But multiple real estate agents told WRAL TechWire this week that the slowing market with regard to median home sale prices could have been predicted, and may in fact be a resumption of seasonal trends that have been observed historically.
Still, no one is certain.
Latest Triangle real estate market data
Here’s the latest:
The median sale price of all homes sold in the Triangle in July 2022 was $420,000, according to Triangle Multiple Listing Service (TMLS) data obtained by WRAL TechWire.
That’s dropped from $421,706 in June 2022.
And the median sale price dropped in both Wake County and Durham County – about 5%, in Durham compared to the prior month.
Here’s the difference: The median home sale price in Durham County in June 2022, across 552 closed transactions, was $430,000, according to data from TMLS. But in July, the median sale price fell to $410,600, with 443 closed transactions.
And in Wake County, the median sale price in July 2022 was $490,000 across 1,703 closed transaction, down from $493,081 in June on 1,970 closed transactions.
But median sale prices rose in Johnston County and in Chatham County. Chatham County median home sale prices spiking in July, up more than 10% from the prior month.
Median home sale prices in Johnston County rose from $375,000 in June to $380,000 in July, and in Chatham County, the median home sale price is now $662,500, up from $600,500 in June. The median sale price of real estate in Chatham County in May, however, was $650,750, the previous high mark in the TMLS data set.
What all this means
“This year is very strong,” said Seth Gold, a REALTOR licensed real estate agent and broker with Bold Real Estate and Governors Club Realty who specializes in homes in Chatham County and across the Triangle. “But we are starting to see a little bit of a shift.”
Still, said Gold, July is typically a slower month in terms of sales volume and buyer demand, historically.
It’s just that did not happen in July 2020 or July 2021 as the housing market was scorching due to low inventory, high buyer demand, and ongoing shifts in homebuying and migration that led the Triangle to be among the nation’s hottest housing markets, said Gold.
“What we’re seeing is a plateauing of price appreciation,” said Tony Fink, a licensed real estate agent and REALTOR with Linda Craft & Team REALTORS in Raleigh. “Which was expected.”

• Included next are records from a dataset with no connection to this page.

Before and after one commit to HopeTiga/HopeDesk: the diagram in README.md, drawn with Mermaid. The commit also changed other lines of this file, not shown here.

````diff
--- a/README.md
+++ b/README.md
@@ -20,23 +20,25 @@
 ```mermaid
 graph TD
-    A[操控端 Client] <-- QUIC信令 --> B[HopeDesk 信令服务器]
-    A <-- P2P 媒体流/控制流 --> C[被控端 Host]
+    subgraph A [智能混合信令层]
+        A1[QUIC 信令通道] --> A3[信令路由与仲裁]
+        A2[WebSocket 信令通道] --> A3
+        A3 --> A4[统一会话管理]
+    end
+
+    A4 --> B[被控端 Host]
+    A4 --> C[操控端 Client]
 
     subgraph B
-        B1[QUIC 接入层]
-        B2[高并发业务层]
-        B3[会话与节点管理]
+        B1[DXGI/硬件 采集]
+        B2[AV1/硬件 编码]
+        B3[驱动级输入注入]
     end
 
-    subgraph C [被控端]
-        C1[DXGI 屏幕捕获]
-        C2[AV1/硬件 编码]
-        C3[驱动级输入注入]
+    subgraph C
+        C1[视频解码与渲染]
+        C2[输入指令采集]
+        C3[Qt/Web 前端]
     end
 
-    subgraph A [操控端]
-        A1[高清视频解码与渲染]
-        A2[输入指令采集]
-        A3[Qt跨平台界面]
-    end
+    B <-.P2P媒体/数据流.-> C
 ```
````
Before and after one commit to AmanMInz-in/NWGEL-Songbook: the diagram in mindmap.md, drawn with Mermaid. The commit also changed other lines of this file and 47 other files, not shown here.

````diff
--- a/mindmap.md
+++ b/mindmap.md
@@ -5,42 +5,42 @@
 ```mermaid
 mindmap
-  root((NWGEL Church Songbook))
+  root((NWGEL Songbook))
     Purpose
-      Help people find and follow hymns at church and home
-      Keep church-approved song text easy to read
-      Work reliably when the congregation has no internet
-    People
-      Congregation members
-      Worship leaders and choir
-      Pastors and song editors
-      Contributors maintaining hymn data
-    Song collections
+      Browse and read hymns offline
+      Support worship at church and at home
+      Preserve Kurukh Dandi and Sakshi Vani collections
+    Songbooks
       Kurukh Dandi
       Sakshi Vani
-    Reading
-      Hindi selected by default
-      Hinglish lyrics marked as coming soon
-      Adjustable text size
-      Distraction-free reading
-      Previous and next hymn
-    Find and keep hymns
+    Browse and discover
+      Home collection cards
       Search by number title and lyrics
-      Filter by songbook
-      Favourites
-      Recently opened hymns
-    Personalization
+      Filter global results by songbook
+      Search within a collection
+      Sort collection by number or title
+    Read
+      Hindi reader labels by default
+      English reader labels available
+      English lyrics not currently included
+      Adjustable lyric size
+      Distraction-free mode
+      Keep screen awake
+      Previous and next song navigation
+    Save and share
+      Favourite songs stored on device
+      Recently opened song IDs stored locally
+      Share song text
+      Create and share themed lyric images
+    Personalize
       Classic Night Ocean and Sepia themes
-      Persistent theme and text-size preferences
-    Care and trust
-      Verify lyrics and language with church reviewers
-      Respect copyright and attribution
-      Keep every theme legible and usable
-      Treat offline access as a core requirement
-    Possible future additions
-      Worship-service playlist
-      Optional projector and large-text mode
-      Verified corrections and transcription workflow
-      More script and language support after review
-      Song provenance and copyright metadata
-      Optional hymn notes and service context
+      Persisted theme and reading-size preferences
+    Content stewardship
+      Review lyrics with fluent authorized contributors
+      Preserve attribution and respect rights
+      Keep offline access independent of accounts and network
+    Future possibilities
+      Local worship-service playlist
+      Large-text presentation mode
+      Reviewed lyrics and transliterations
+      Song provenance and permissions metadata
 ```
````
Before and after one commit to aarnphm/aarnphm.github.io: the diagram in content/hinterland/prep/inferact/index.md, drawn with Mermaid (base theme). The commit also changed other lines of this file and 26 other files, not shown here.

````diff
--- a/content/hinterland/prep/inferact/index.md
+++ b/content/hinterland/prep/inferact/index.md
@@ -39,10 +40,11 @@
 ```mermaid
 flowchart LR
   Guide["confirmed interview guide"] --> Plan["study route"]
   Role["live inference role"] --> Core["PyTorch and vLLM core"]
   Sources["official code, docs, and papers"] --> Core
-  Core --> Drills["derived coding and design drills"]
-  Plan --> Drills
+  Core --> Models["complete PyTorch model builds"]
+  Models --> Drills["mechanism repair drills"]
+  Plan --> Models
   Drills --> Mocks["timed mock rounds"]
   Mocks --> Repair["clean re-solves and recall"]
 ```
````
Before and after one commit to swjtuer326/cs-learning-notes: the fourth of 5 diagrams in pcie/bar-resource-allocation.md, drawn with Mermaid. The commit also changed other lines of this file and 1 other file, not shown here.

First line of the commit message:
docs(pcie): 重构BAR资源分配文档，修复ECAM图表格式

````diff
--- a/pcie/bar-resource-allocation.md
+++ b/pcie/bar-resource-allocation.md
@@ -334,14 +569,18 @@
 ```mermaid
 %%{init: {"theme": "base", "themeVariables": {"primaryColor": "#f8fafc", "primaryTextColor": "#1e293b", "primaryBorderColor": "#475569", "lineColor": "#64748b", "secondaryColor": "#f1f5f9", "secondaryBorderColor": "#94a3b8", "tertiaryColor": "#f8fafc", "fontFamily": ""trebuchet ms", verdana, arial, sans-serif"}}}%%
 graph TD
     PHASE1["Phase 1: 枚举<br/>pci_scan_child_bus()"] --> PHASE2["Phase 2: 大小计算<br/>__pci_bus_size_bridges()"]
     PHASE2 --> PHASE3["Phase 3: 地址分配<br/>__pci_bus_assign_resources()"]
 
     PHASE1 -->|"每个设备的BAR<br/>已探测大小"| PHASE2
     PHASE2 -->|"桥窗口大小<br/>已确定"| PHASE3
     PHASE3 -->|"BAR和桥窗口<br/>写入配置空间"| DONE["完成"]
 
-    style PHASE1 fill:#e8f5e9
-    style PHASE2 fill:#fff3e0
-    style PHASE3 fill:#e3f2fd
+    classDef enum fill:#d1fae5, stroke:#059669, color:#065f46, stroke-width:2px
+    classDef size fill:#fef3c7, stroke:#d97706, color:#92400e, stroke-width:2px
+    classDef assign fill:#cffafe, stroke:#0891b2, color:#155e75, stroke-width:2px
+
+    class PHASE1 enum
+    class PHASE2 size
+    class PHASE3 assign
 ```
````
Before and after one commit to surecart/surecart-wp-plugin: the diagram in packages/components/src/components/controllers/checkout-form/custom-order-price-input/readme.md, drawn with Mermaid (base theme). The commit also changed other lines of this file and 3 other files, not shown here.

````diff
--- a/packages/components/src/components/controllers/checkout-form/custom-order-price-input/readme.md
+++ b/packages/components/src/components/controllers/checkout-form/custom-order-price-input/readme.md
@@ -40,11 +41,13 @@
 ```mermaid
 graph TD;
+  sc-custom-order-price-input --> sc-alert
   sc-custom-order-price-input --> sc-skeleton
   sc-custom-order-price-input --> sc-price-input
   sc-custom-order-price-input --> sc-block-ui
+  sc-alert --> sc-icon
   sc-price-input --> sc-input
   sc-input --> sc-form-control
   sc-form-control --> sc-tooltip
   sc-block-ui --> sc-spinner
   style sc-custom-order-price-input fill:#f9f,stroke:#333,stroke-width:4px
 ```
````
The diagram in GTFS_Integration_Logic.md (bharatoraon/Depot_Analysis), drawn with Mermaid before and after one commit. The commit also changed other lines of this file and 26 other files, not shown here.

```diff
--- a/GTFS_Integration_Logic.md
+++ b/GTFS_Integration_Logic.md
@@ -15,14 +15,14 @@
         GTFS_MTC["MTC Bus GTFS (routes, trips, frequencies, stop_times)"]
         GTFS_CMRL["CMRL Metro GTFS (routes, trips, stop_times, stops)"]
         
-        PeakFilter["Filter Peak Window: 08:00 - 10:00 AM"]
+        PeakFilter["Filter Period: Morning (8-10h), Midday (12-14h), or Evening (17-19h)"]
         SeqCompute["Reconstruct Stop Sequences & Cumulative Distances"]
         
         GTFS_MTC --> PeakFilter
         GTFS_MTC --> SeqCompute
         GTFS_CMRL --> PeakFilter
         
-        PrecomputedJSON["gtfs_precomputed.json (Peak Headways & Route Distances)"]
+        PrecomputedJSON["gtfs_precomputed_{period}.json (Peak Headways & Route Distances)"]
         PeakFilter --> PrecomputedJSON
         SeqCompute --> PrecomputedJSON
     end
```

While most of the real estate metrics that become publicly available are in fact backward-looking, noted Fink in the interview, it’s quite possible that we’re seeing a slowdown of price appreciation.
That’s not to say this is a bad thing, though, Fink noted.
“We’re seeing a higher percentage of home sell at or below list price,” said Fink. “These are signs of a healthy market, not of stress, given where we’re coming from, which was a highly supply-constrained market in early 2022 and throughout 2021.”
So… what’s next for the Triangle real estate market?
Overall, said Gold, buyer confidence in the economy may be shifting.
“People are getting a bit more reserved,” said Gold.
That’s because of ongoing concerns about the future direction of the local, state, and national economy, and the recent volatility in mortgage interest rates, which have actually fallen in two consecutive weeks and dropped below 5% for the first time since April for the week ending August 4, according to the latest data from Freddie Mac.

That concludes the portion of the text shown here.